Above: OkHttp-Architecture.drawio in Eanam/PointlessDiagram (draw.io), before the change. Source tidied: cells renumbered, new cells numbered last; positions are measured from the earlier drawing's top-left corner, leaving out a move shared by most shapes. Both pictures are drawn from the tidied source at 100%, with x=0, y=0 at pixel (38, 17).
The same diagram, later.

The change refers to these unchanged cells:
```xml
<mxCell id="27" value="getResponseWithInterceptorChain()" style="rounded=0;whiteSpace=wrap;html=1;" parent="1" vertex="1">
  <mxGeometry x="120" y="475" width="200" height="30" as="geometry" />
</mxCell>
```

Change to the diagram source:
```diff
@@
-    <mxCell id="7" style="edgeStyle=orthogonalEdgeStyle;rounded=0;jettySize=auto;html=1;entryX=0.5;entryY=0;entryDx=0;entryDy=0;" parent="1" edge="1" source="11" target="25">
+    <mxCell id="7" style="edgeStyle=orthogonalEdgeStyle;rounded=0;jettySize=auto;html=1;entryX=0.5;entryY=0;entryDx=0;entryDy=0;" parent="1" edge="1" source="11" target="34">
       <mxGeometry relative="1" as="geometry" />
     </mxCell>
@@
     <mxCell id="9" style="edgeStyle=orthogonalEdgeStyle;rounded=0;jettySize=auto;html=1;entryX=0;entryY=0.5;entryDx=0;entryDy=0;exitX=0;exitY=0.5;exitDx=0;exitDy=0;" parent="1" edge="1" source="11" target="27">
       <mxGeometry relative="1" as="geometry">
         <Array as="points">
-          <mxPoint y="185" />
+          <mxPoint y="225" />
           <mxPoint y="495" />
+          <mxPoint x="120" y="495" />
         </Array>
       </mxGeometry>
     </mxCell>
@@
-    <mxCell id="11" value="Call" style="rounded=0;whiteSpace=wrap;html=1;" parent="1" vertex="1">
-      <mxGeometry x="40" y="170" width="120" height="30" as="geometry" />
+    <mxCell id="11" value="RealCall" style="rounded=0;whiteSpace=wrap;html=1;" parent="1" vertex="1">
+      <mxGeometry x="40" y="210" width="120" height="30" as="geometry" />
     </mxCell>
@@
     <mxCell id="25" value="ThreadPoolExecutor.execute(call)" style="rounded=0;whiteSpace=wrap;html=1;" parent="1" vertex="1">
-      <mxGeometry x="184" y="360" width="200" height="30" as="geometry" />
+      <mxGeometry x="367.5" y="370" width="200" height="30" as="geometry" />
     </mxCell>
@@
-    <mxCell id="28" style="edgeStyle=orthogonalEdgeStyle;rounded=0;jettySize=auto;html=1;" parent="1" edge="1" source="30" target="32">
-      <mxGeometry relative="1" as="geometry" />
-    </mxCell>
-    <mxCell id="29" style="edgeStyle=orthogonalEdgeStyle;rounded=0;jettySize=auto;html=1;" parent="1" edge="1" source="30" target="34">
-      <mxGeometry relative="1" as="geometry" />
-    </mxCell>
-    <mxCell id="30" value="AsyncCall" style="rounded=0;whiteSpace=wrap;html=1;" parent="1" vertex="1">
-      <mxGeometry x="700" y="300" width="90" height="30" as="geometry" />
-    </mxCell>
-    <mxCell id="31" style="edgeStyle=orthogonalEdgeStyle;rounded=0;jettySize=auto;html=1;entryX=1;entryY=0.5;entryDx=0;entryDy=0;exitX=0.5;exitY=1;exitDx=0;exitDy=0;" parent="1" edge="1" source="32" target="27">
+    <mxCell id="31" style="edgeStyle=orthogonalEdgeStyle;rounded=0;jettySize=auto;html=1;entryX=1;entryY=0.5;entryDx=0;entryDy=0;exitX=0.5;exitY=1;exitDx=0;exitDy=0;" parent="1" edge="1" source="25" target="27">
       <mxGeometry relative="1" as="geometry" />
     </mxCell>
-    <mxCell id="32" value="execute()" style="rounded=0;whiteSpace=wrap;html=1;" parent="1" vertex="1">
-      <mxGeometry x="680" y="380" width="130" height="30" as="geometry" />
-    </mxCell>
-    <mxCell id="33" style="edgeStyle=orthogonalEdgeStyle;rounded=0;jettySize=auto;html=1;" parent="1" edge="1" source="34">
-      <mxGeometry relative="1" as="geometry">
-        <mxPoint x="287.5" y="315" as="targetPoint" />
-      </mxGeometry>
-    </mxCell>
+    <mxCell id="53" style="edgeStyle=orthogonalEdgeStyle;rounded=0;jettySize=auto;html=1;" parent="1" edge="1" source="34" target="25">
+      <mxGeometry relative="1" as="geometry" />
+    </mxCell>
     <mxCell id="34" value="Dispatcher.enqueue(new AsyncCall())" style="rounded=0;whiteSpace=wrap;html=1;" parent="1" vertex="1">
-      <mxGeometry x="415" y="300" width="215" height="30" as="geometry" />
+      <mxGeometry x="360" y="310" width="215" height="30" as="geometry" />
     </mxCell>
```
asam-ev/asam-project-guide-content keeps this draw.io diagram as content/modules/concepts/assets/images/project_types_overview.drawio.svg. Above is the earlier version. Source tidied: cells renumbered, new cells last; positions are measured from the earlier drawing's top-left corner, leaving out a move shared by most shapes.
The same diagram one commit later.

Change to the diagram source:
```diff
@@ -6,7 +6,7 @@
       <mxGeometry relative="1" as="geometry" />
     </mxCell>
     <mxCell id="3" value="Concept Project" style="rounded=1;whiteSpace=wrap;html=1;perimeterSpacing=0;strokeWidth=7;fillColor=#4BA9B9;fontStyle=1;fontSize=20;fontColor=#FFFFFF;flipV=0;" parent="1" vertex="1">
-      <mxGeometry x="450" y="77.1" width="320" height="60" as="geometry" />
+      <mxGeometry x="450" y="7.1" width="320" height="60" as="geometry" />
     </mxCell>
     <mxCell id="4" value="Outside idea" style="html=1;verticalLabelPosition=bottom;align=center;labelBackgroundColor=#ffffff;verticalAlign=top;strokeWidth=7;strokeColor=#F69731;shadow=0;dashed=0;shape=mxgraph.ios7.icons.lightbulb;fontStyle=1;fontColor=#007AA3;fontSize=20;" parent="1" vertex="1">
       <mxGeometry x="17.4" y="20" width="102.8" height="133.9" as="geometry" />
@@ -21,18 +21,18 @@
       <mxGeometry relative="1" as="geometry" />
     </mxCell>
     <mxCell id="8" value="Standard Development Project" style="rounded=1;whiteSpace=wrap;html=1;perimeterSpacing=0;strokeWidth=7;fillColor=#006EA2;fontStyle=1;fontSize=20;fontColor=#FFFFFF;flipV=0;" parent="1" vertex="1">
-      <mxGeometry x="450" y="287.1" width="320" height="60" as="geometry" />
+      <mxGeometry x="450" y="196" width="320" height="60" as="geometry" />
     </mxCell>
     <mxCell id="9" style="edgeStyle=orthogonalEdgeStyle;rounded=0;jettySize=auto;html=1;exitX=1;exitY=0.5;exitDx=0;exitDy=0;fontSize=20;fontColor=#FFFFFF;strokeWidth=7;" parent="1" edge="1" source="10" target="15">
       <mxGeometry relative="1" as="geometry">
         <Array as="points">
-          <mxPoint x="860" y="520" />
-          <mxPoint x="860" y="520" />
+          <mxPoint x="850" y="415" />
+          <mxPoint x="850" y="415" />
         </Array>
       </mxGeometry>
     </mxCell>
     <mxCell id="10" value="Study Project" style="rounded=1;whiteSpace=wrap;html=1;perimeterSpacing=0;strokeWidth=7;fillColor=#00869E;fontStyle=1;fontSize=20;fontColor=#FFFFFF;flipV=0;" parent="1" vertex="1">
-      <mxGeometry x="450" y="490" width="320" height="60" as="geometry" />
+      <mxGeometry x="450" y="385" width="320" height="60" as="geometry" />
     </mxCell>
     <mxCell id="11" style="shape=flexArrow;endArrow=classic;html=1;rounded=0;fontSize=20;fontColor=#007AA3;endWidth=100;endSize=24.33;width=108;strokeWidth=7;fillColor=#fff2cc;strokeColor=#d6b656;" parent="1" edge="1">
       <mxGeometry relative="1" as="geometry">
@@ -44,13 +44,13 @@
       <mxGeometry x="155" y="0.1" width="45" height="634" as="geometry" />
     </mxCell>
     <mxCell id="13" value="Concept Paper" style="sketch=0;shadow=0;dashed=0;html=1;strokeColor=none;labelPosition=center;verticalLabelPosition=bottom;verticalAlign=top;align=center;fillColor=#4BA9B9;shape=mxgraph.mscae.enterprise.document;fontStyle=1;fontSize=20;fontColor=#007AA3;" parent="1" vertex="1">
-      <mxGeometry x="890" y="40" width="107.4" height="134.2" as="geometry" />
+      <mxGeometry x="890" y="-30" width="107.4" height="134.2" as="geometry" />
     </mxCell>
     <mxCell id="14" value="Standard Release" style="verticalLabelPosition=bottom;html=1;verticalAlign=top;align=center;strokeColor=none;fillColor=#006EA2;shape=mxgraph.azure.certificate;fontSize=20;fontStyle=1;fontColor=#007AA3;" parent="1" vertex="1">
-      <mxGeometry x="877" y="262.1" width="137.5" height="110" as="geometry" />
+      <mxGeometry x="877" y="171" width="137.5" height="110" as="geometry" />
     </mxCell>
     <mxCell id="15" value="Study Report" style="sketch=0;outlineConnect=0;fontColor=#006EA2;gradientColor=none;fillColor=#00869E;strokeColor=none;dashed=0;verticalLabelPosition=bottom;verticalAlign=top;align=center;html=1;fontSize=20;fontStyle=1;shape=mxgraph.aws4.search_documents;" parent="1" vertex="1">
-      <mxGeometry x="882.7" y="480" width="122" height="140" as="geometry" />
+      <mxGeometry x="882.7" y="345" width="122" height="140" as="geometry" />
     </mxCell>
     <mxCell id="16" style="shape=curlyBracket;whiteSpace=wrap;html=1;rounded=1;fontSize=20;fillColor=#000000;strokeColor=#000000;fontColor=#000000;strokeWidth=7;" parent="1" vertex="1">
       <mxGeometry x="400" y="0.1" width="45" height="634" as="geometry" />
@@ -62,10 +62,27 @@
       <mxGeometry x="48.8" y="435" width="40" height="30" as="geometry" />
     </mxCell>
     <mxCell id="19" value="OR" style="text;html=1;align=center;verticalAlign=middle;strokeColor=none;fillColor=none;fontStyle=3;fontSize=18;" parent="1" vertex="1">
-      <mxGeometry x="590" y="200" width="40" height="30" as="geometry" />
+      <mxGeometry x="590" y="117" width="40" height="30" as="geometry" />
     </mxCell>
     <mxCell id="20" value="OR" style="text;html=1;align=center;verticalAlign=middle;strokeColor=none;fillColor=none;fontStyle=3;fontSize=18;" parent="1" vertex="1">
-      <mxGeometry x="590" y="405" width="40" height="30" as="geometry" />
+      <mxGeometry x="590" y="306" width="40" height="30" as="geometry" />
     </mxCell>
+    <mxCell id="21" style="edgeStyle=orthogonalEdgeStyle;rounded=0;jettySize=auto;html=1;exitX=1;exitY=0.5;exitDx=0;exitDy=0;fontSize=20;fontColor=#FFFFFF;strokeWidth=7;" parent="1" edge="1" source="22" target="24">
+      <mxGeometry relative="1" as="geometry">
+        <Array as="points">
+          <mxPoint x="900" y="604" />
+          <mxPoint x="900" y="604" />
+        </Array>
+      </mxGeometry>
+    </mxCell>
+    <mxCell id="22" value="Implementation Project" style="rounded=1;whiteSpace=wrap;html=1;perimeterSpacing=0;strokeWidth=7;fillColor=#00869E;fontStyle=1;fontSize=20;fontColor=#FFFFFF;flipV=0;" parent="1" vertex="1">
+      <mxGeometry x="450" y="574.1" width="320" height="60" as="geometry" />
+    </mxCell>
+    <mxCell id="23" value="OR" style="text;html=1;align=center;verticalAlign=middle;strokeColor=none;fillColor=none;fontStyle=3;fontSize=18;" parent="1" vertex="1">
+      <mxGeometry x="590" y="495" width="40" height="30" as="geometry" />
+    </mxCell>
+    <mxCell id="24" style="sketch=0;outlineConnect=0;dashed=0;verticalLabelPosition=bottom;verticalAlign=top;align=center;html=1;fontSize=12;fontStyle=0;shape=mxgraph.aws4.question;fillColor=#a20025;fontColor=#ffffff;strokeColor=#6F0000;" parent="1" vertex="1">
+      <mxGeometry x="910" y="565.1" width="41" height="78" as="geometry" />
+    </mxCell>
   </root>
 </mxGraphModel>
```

■ ■ ■ ■ ■

The answer should be only a number: the count of lines in the listing above that contain the word "mxPoint".

11